Definition of leasehold in US English:

leasehold

noun

British
  • 1The holding of property by lease.

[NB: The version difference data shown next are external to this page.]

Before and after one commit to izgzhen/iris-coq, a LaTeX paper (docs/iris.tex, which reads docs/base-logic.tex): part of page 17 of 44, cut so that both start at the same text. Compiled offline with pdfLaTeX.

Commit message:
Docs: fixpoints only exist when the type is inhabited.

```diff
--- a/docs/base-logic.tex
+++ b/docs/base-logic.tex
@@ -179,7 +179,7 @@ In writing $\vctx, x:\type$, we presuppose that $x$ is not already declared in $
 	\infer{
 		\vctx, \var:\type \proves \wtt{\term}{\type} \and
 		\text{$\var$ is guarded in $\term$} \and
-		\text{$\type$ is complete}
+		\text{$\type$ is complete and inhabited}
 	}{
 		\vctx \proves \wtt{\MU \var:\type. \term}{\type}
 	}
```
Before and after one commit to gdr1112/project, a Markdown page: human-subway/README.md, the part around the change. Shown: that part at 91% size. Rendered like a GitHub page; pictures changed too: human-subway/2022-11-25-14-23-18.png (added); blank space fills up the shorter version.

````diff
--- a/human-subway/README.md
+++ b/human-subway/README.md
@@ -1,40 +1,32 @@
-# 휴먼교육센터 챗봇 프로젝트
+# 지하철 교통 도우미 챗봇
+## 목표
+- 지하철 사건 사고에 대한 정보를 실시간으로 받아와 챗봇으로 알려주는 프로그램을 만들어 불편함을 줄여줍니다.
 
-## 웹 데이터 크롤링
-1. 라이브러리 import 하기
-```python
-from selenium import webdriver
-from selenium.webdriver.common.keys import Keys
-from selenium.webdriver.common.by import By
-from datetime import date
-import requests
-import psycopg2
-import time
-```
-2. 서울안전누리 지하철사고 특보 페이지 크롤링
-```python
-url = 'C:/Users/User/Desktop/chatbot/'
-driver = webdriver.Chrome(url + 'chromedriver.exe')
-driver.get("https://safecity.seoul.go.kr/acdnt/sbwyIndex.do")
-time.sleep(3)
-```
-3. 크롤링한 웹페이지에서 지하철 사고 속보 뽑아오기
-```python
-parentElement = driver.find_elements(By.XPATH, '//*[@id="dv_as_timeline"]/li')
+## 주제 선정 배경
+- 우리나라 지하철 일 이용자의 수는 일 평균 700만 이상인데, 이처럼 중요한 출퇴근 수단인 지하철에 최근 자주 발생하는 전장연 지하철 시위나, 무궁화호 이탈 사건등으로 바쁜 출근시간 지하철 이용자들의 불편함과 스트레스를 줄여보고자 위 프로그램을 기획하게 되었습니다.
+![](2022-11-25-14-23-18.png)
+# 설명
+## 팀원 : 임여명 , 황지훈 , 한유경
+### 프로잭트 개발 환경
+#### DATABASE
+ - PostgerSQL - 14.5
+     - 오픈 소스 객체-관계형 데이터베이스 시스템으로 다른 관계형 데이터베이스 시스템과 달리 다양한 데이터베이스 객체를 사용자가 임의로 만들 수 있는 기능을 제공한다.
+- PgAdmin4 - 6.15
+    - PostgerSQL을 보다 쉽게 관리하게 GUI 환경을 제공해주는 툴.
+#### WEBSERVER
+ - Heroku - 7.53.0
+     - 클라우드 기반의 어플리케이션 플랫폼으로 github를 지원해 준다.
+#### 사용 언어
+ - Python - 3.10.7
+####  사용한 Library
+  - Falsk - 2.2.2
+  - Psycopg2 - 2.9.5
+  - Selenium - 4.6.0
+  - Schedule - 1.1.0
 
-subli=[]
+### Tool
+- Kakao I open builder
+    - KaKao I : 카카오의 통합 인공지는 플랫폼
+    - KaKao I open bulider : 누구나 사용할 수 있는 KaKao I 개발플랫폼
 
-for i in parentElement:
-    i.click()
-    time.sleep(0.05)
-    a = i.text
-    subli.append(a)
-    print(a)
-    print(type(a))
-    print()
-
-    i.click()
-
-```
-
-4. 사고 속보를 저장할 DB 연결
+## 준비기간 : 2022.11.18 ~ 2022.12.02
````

    ‘a form of leasehold’
    Often contrasted with freehold
    as modifier ‘leasehold premises’
    • ‘There are other traditional leasehold structures including terminating leases of 50-100 years.’
    • ‘With a well-written lease and a properly managed building, a leasehold flat should provide a perfectly good home for occupants and a secure investment.’
    • ‘For instance, a 10-year leasehold interest may not be like-kind with an 18-year leasehold interest.’
    • ‘Moreover, the legal status of leasehold titles needs clarification whilst provisions for the transfer and inheritance of leases will improve security of tenure.’
    • ‘The state Supreme Court has ruled that a lawsuit seeking mandatory leasehold conversion at the condominium did not have the required number of owners needed to proceed.’
    rental agreement, hire agreement, charter, contract
    View synonyms
    1. 1.1 A property held by lease.
      • ‘He gave the pledge after a series of MPs made pleas for leaseholds to be scrapped.’
      • ‘All lessees on the airport shall be responsible for keeping all aircraft parked on their leaseholds entirely within the boundaries of the leasehold with no wing, tail, nose, or other portion of the aircraft extending over such boundaries.’
      • ‘In declining real estate value environment, long-term leaseholds could become an liabilities instead of assets.’
      • ‘Do the people who buy leaseholds even know they will have big problems when their leasehold expires?’
      • ‘Timeshares and leaseholds are available in fully furnished 15th century buildings of various sizes.’
      building, buildings, premises, house, houses, land, estates, acres, acreage
      View synonyms

Origin

Early 18th century: from lease, on the pattern of freehold.

Pronunciation

leasehold

/ˈlēsˌhōld//ˈlisˌhoʊld/